Health News Roundup

The growing mental health crisis in migrant detention centers, a new way to pay doctors that’s paying off, and more in this week’s roundup

health equity

How racial inequity is playing out in the opioid crisis
Jenae Addison, PBS, July 18
The opioid epidemic in the United States has largely centered on white Americans, who account for roughly 80 percent of opioid overdose victims. But the national attention on white victims has pushed minorities to the sidelines, even as the number of opioid-related deaths among non-whites is on the rise, making up 20 percent of deaths involving prescription and non-prescription opioids in the U.S. 

Migrant mental health crisis spirals in ICE detention facilities
Renuka Rayasam, Politico, July 21
A federal inspection of a California migrant detention center revealed a largely unseen mental health crisis within the growing population of migrants who are being held in detention centers in border states. One estimate puts the number of detainees with mental illnesses between 3,000 and 6,000. Many of the migrants with mental illness are not stable enough to participate in their own legal proceedings, so they languish in detention.

Health care policy

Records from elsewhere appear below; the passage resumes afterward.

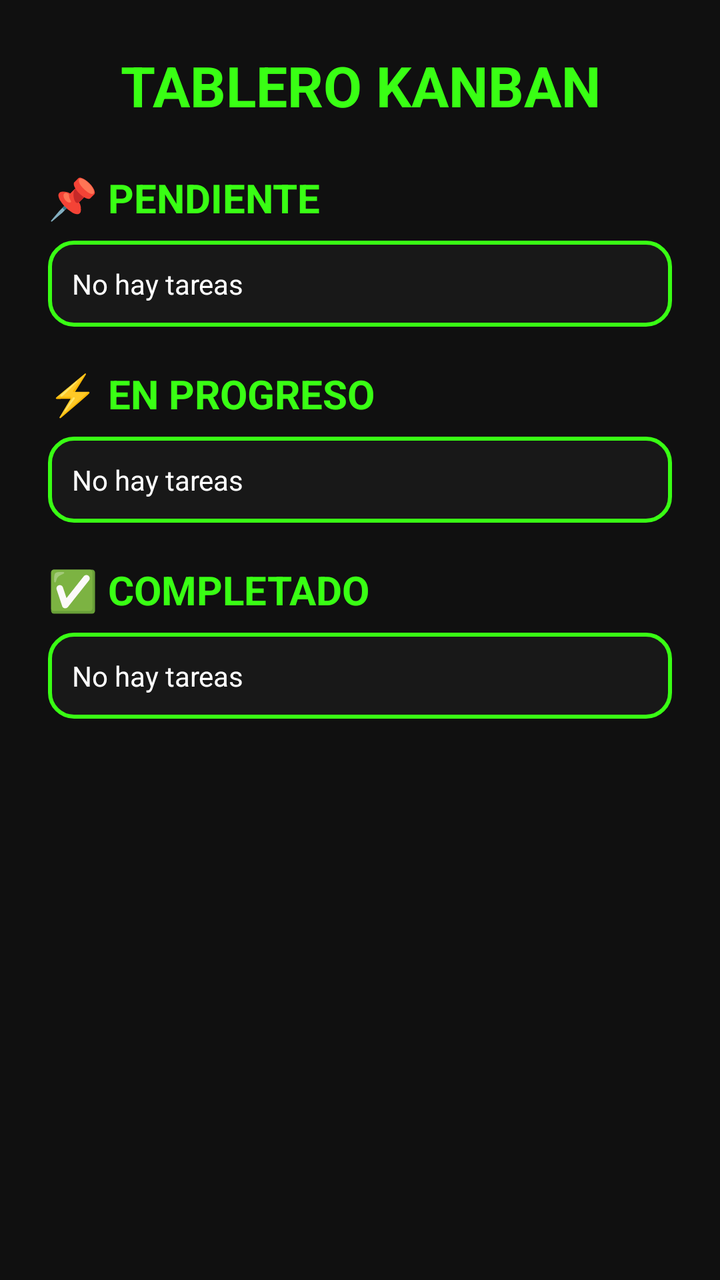
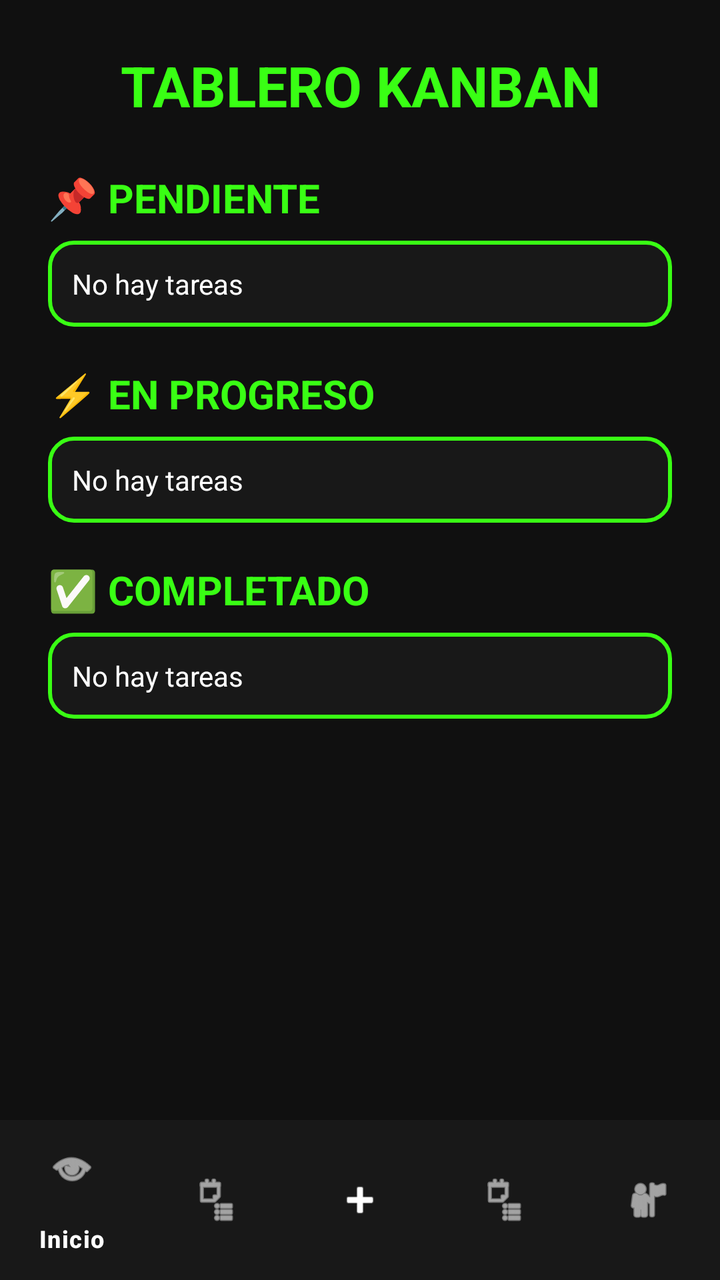

Before-and-after screenshots of an Android layout around one commit, followed by the original layout XML and the change that was made.
<!-- AndroidManifest.xml: application theme Theme.TaskFlow -->
<!-- res/layout/activity_kanban.xml -->
<?xml version="1.0" encoding="utf-8"?>
<ScrollView xmlns:android="http://schemas.android.com/apk/res/android"
    android:layout_width="match_parent"
    android:layout_height="match_parent"
    android:background="#101010">

    <LinearLayout
        android:layout_width="match_parent"
        android:layout_height="wrap_content"
        android:orientation="vertical"
        android:padding="24dp">

        <TextView
            android:layout_width="match_parent"
            android:layout_height="wrap_content"
            android:text="TABLERO KANBAN"
            android:textColor="#39FF14"
            android:textSize="28sp"
            android:textStyle="bold"
            android:gravity="center"/>

        

        <TextView
            android:layout_width="match_parent"
            android:layout_height="wrap_content"
            android:layout_marginTop="24dp"
            android:text="📌 PENDIENTE"
            android:textColor="#39FF14"
            android:textSize="20sp"
            android:textStyle="bold"/>

        <LinearLayout
            android:id="@+id/layoutPending"
            android:layout_width="match_parent"
            android:layout_height="wrap_content"
            android:background="@drawable/neon_background"
            android:orientation="vertical"
            android:padding="12dp"
            android:layout_marginTop="8dp">

            <TextView
                android:layout_width="match_parent"
                android:layout_height="wrap_content"
                android:text="No hay tareas"
                android:textColor="#FFFFFF"/>
        </LinearLayout>

        

        <TextView
            android:layout_width="match_parent"
            android:layout_height="wrap_content"
            android:layout_marginTop="20dp"
            android:text="⚡ EN PROGRESO"
            android:textColor="#39FF14"
            android:textSize="20sp"
            android:textStyle="bold"/>

        <LinearLayout
            android:id="@+id/layoutProgress"
            android:layout_width="match_parent"
            android:layout_height="wrap_content"
            android:background="@drawable/neon_background"
            android:orientation="vertical"
            android:padding="12dp"
            android:layout_marginTop="8dp">

            <TextView
                android:layout_width="match_parent"
                android:layout_height="wrap_content"
                android:text="No hay tareas"
                android:textColor="#FFFFFF"/>
        </LinearLayout>

        

        <TextView
            android:layout_width="match_parent"
            android:layout_height="wrap_content"
            android:layout_marginTop="20dp"
            android:text="✅ COMPLETADO"
            android:textColor="#39FF14"
            android:textSize="20sp"
            android:textStyle="bold"/>

        <LinearLayout
            android:id="@+id/layoutCompleted"
            android:layout_width="match_parent"
            android:layout_height="wrap_content"
            android:background="@drawable/neon_background"
            android:orientation="vertical"
            android:padding="12dp"
            android:layout_marginTop="8dp">

            <TextView
                android:layout_width="match_parent"
                android:layout_height="wrap_content"
                android:text="No hay tareas"
                android:textColor="#FFFFFF"/>
        </LinearLayout>

    </LinearLayout>

</ScrollView>
<!-- resources referenced by this layout -->
<resources>
  <!-- drawable neon_background (drawable) -->
  <?xml version="1.0" encoding="utf-8"?>
  <shape xmlns:android="http://schemas.android.com/apk/res/android"
      android:shape="rectangle">
  
      <solid android:color="#181818" />
  
      <stroke
          android:width="2dp"
          android:color="#39FF14" />
  
      <corners android:radius="12dp" />
  
      <padding
          android:left="12dp"
          android:top="12dp"
          android:right="12dp"
          android:bottom="12dp" />
  
  </shape>
  <style name="Theme.TaskFlow" parent="Base.Theme.TaskFlow" />
  <style name="Base.Theme.TaskFlow" parent="Theme.Material3.DayNight.NoActionBar">
          
          
      </style>
</resources>

<!-- the commit's change to res/layout/activity_kanban.xml (unified diff, before → after) -->
@@ -1,8 +1,15 @@
 <?xml version="1.0" encoding="utf-8"?>
-<ScrollView xmlns:android="http://schemas.android.com/apk/res/android"
+<LinearLayout xmlns:android="http://schemas.android.com/apk/res/android"
+    xmlns:app="http://schemas.android.com/apk/res-auto"
     android:layout_width="match_parent"
     android:layout_height="match_parent"
+    android:orientation="vertical"
     android:background="#101010">
+
+    <ScrollView
+        android:layout_width="match_parent"
+        android:layout_height="0dp"
+        android:layout_weight="1">
 
     <LinearLayout
         android:layout_width="match_parent"
@@ -102,4 +109,15 @@
 
     </LinearLayout>
 
-</ScrollView>
+    </ScrollView>
+
+    <com.google.android.material.bottomnavigation.BottomNavigationView
+        android:id="@+id/bottomNavigation"
+        android:layout_width="match_parent"
+        android:layout_height="wrap_content"
+        android:background="#181818"
+        app:itemIconTint="@color/white"
+        app:itemTextColor="@color/white"
+        app:menu="@menu/bottom_nav_menu" />
+
+</LinearLayout>
<!-- resource entries referenced after the edit -->
@@ -1,5 +1,6 @@
 <!-- resources referenced by this layout -->
 <resources>
+  <color name="white">#FFFFFFFF</color>
   <!-- drawable neon_background (drawable) -->
   <?xml version="1.0" encoding="utf-8"?>
   <shape xmlns:android="http://schemas.android.com/apk/res/android"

Do as the doctor says, not as he or she does
Michael D. Frakes, Jonathan Gruber, and Anupam B. Jena, STAT, July 22
Doctors have far more information about health, and the benefits and risks of tests and treatments, than most of their patients. Yet according to a new study, when doctors need health care they act like much like their patients. The study found that compared to non-physicians, physicians were only slightly less likely to have low-value care procedures, suggesting that only providing patients with more information is unlikely to substantively improve their health care decisions.

Study: The US could have averted about 15,600 deaths if every state expanded Medicaid
Tara Golshan, Vox, July 23
A new study found not only that the expansion of Medicaid under the Affordable Care Act brought improvements in health to enrollees, but also that full expansion nationwide would have averted 15,600 deaths among the vulnerable Medicaid-eligible population.
delivery system reform

Changing the way doctors are paid made patients healthier and saved money
Angus Chen, WBUR, July 18
A new alternative payment program from Blue Cross Blue Shield of Massachusetts that promised cash bonuses for health care providers to improve the quality of their care overall, while still saving everyone money, seems to be paying off. Researchers followed hundreds of thousands of patients over eight years in the new payment program and compared them to similar patients who were not in the program. They found an 11.7% savings on medical claims on average over the first eight years when compared to similar patients outside the program. There was also evidence that patients in the program were healthier.